She has also played a role in helping others recognize the warning signs of a mental crisis and provided them with the training and tools they need to refer a friend or loved one to the proper resources and care they might need to get through difficult times. As a Youth Mental Health First Aid (YMHFA) instructor, Patterson, along with RaShawnda Bonds, minority health coordinator at the Community Action Program of Evansville, have trained more than 150 people, including USI students and faculty, as well as practitioners working in the field. Through a service learning project, Patterson has worked with USI students to also educate the Evansville community about mental health issues.
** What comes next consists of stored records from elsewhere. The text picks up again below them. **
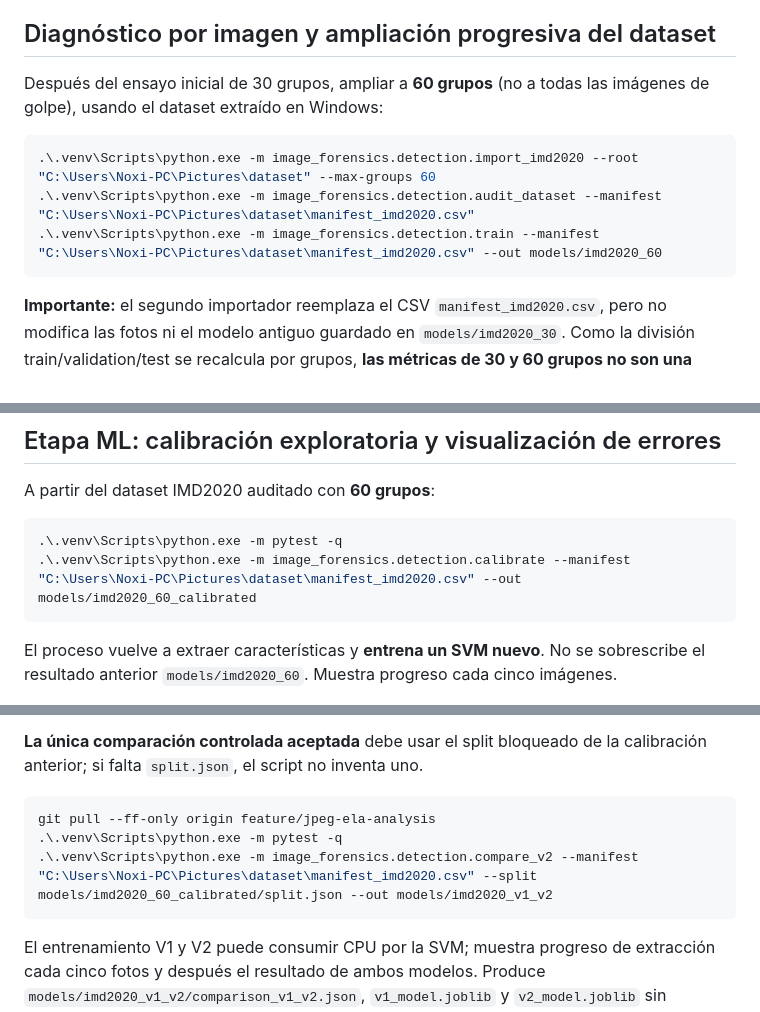
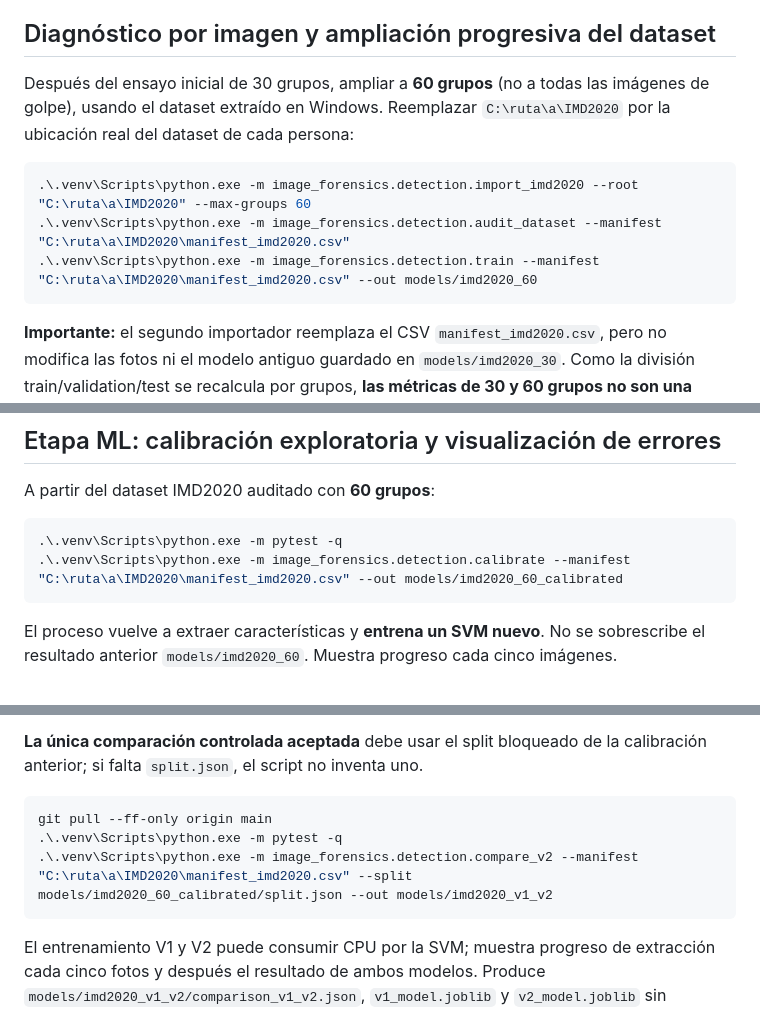
Before and after one commit to ferfava/image-forensics-lab, a Markdown page: README.md, 3 parts joined by grey strips. GitHub-like rendering.

Commit message:
docs: remove author-specific Windows paths and use main branch in README commands

````diff
--- a/README.md
+++ b/README.md
@@ -174,12 +174,12 @@ Las rutas se resuelven relativas al CSV: no mover el CSV solo.
 ## Diagnóstico por imagen y ampliación progresiva del dataset
 
 Después del ensayo inicial de 30 grupos, ampliar a **60 grupos** (no a todas las
-imágenes de golpe), usando el dataset extraído en Windows:
+imágenes de golpe), usando el dataset extraído en Windows. Reemplazar `C:\ruta\a\IMD2020` por la ubicación real del dataset de cada persona:
 
 ```powershell
-.\.venv\Scripts\python.exe -m image_forensics.detection.import_imd2020 --root "C:\Users\Noxi-PC\Pictures\dataset" --max-groups 60
-.\.venv\Scripts\python.exe -m image_forensics.detection.audit_dataset --manifest "C:\Users\Noxi-PC\Pictures\dataset\manifest_imd2020.csv"
-.\.venv\Scripts\python.exe -m image_forensics.detection.train --manifest "C:\Users\Noxi-PC\Pictures\dataset\manifest_imd2020.csv" --out models/imd2020_60
+.\.venv\Scripts\python.exe -m image_forensics.detection.import_imd2020 --root "C:\ruta\a\IMD2020" --max-groups 60
+.\.venv\Scripts\python.exe -m image_forensics.detection.audit_dataset --manifest "C:\ruta\a\IMD2020\manifest_imd2020.csv"
+.\.venv\Scripts\python.exe -m image_forensics.detection.train --manifest "C:\ruta\a\IMD2020\manifest_imd2020.csv" --out models/imd2020_60
 ```
 
 **Importante:** el segundo importador reemplaza el CSV `manifest_imd2020.csv`,
@@ -217,7 +217,7 @@ A partir del dataset IMD2020 auditado con **60 grupos**:
 
 ```powershell
 .\.venv\Scripts\python.exe -m pytest -q
-.\.venv\Scripts\python.exe -m image_forensics.detection.calibrate --manifest "C:\Users\Noxi-PC\Pictures\dataset\manifest_imd2020.csv" --out models/imd2020_60_calibrated
+.\.venv\Scripts\python.exe -m image_forensics.detection.calibrate --manifest "C:\ruta\a\IMD2020\manifest_imd2020.csv" --out models/imd2020_60_calibrated
 ```
 
 El proceso vuelve a extraer características y **entrena un SVM nuevo**. No se
@@ -268,9 +268,9 @@ imagen original durante inferencia.
 la calibración anterior; si falta `split.json`, el script no inventa uno.
 
 ```powershell
-git pull --ff-only origin feature/jpeg-ela-analysis
+git pull --ff-only origin main
 .\.venv\Scripts\python.exe -m pytest -q
-.\.venv\Scripts\python.exe -m image_forensics.detection.compare_v2 --manifest "C:\Users\Noxi-PC\Pictures\dataset\manifest_imd2020.csv" --split models/imd2020_60_calibrated/split.json --out models/imd2020_v1_v2
+.\.venv\Scripts\python.exe -m image_forensics.detection.compare_v2 --manifest "C:\ruta\a\IMD2020\manifest_imd2020.csv" --split models/imd2020_60_calibrated/split.json --out models/imd2020_v1_v2
 ```
 
 El entrenamiento V1 y V2 puede consumir CPU por la SVM; muestra progreso
````
Also changed, not shown: other parts of README.md (+1 -1 lines).
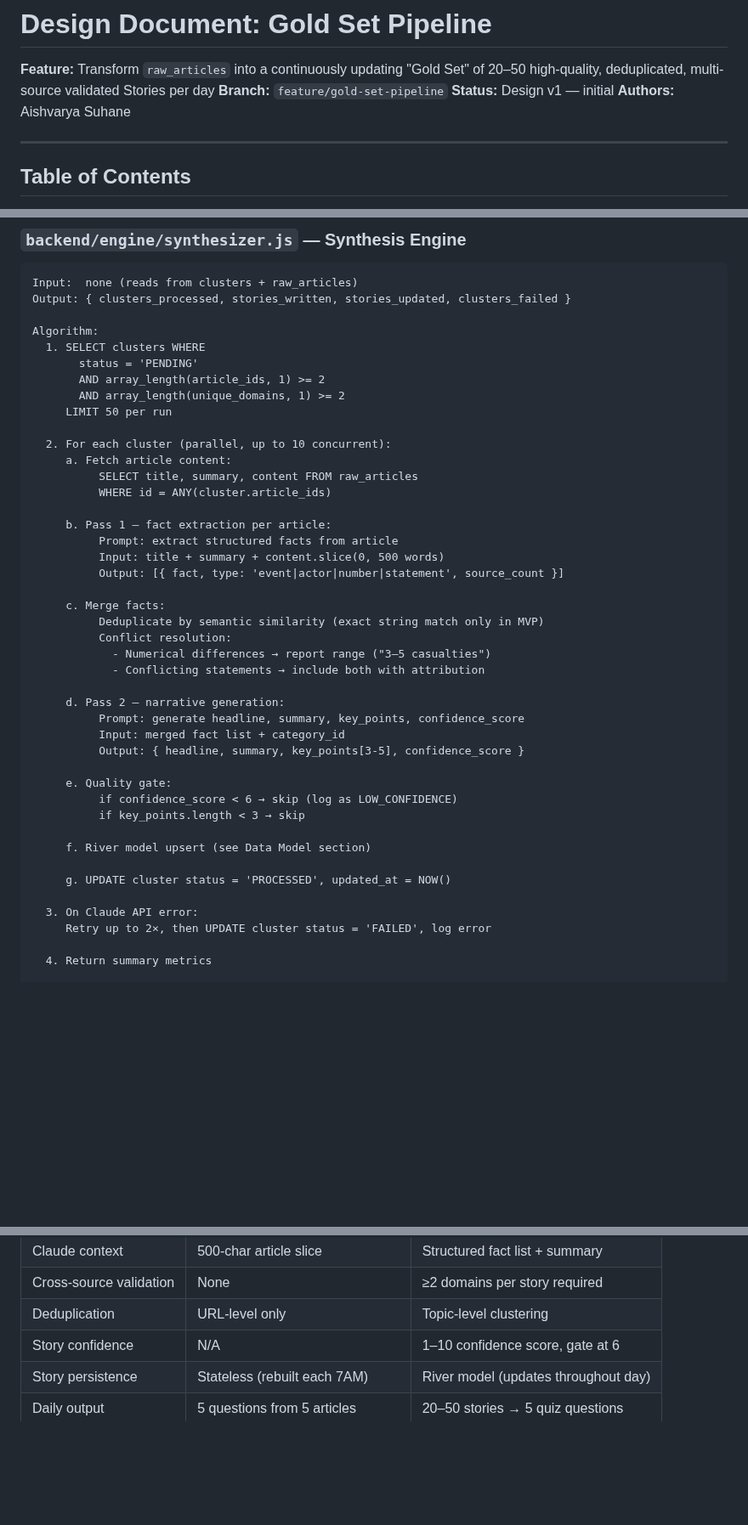
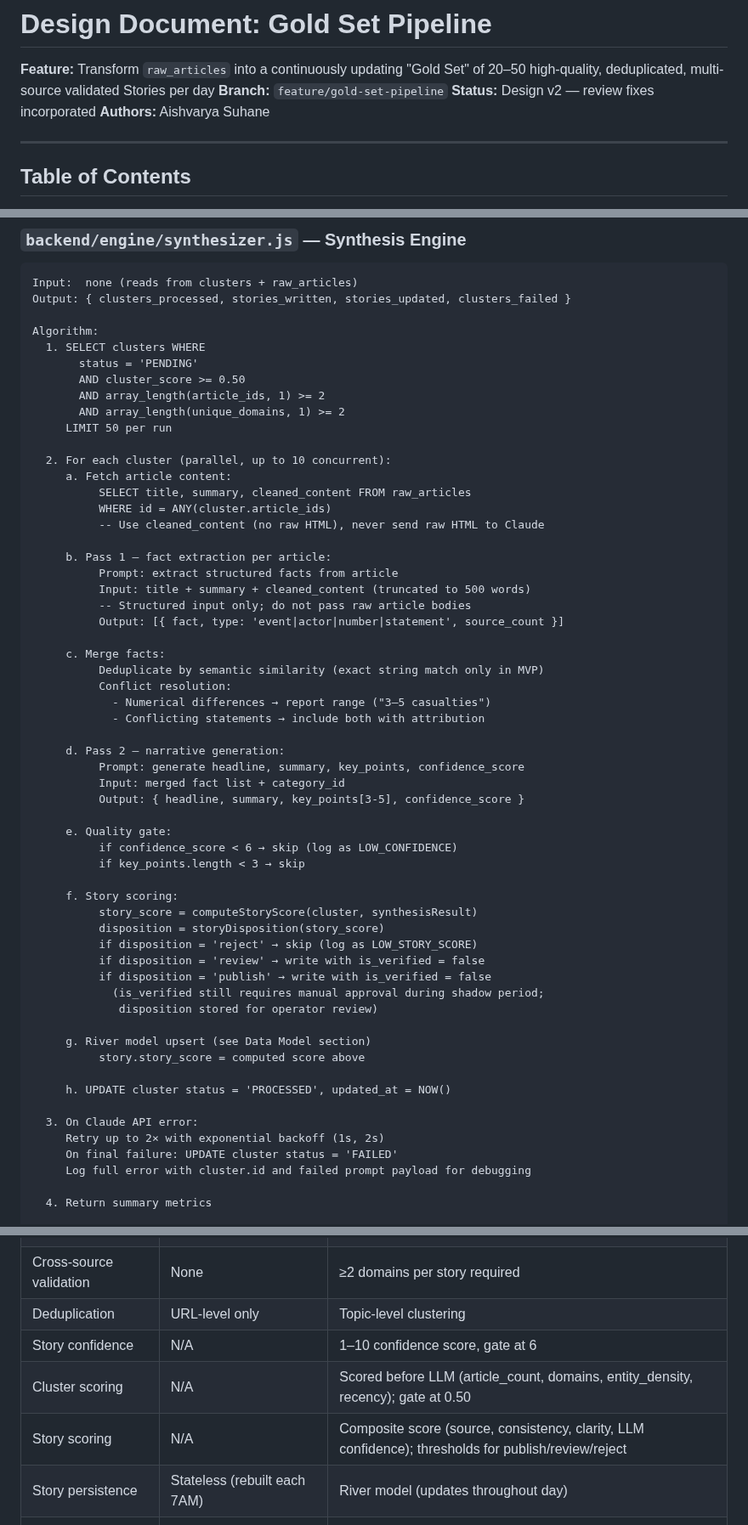
Before and after one commit to aishvar23/quydly, a Markdown page: docs/gold-set-pipeline-design.md, 3 parts joined by grey strips. Shown at 85% size. GitHub-like rendering; blank space fills up the shorter version.

```diff
--- a/docs/gold-set-pipeline-design.md
+++ b/docs/gold-set-pipeline-design.md
@@ -2,7 +2,7 @@
 
 **Feature:** Transform `raw_articles` into a continuously updating "Gold Set" of 20–50 high-quality, deduplicated, multi-source validated Stories per day
 **Branch:** `feature/gold-set-pipeline`
-**Status:** Design v1 — initial
+**Status:** Design v2 — review fixes incorporated
 **Authors:** Aishvarya Suhane
 
 ---
@@ -444,18 +524,21 @@ Output: { clusters_processed, stories_written, stories_updated, clusters_failed
 Algorithm:
   1. SELECT clusters WHERE
        status = 'PENDING'
+       AND cluster_score >= 0.50
        AND array_length(article_ids, 1) >= 2
        AND array_length(unique_domains, 1) >= 2
      LIMIT 50 per run
 
   2. For each cluster (parallel, up to 10 concurrent):
      a. Fetch article content:
-          SELECT title, summary, content FROM raw_articles
+          SELECT title, summary, cleaned_content FROM raw_articles
           WHERE id = ANY(cluster.article_ids)
+          -- Use cleaned_content (no raw HTML), never send raw HTML to Claude
 
      b. Pass 1 — fact extraction per article:
           Prompt: extract structured facts from article
-          Input: title + summary + content.slice(0, 500 words)
+          Input: title + summary + cleaned_content (truncated to 500 words)
+          -- Structured input only; do not pass raw article bodies
           Output: [{ fact, type: 'event|actor|number|statement', source_count }]
 
      c. Merge facts:
@@ -473,12 +556,24 @@ Algorithm:
           if confidence_score < 6 → skip (log as LOW_CONFIDENCE)
           if key_points.length < 3 → skip
 
-     f. River model upsert (see Data Model section)
+     f. Story scoring:
+          story_score = computeStoryScore(cluster, synthesisResult)
+          disposition = storyDisposition(story_score)
+          if disposition = 'reject' → skip (log as LOW_STORY_SCORE)
+          if disposition = 'review' → write with is_verified = false
+          if disposition = 'publish' → write with is_verified = false
+            (is_verified still requires manual approval during shadow period;
+             disposition stored for operator review)
 
-     g. UPDATE cluster status = 'PROCESSED', updated_at = NOW()
+     g. River model upsert (see Data Model section)
+          story.story_score = computed score above
+
+     h. UPDATE cluster status = 'PROCESSED', updated_at = NOW()
 
   3. On Claude API error:
-     Retry up to 2×, then UPDATE cluster status = 'FAILED', log error
+     Retry up to 2× with exponential backoff (1s, 2s)
+     On final failure: UPDATE cluster status = 'FAILED'
+     Log full error with cluster.id and failed prompt payload for debugging
 
   4. Return summary metrics
 
@@ -723,6 +826,8 @@ This policy is encoded in the Pass 2 system prompt.
 | Cross-source validation | None | ≥2 domains per story required |
 | Deduplication | URL-level only | Topic-level clustering |
 | Story confidence | N/A | 1–10 confidence score, gate at 6 |
+| Cluster scoring | N/A | Scored before LLM (article_count, domains, entity_density, recency); gate at 0.50 |
+| Story scoring | N/A | Composite score (source, consistency, clarity, LLM confidence); thresholds for publish/review/reject |
 | Story persistence | Stateless (rebuilt each 7AM) | River model (updates throughout day) |
 | Daily output | 5 questions from 5 articles | 20–50 stories → 5 quiz questions |
 | New dependencies | None added | None (reuses existing SDK) |
```
Also changed, not shown: other parts of docs/gold-set-pipeline-design.md (+113 -25 lines).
YMHFA helps participants identify risk factors, warning signs and a better understanding of a range of mental health problems for those between the ages of 12 and 23. It lays out the five step ALGEE action plan. ALGEE stands for Access for risk of suicide or harm; Listen non-judgmentally; Give reassurance and information; Encourage appropriate professional help; and Encourage self-help and other support strategies. Importantly, according to Patterson, is that it teaches people to “stay in your lane.” “We’re not equipping you to be clinicians,” she said. “It’s not on you to diagnose that person. When you recognize something is going on based on the ALGEE plan, you know it’s your responsibility to get that person to someone who can help.”
Recently, Patterson expanded her own training as well as that of some senior nursing students by undergoing certification in Adult Mental Health First Aid (MHFA,) which recognizes the, at times, more challenging task of assisting the adult age range with mental health struggles. “As an adult, people can often mask it a lot better and we have to find out how they are masking it,” said Patterson. “They may have years of cycles we have to breakdown and chisel away at. It’s painful to have to reconcile with things in the past that put you in a pit.”
Patterson does feel the tide is turning and that more people are able to speak about seeking therapy. For those who are nervous about taking the first step into getting help, Patterson, herself, is willing to assist with that first difficult step. “I’ve told people at USI that I will walk with them to the Counseling Center. Even if I don’t know you, I’ll walk with you so you’re not alone.”
Photo Credit: Provided by Kerseclia Patterson
Kerseclia Patterson (fourth from the right) with junior and high school students from Washington, Indiana.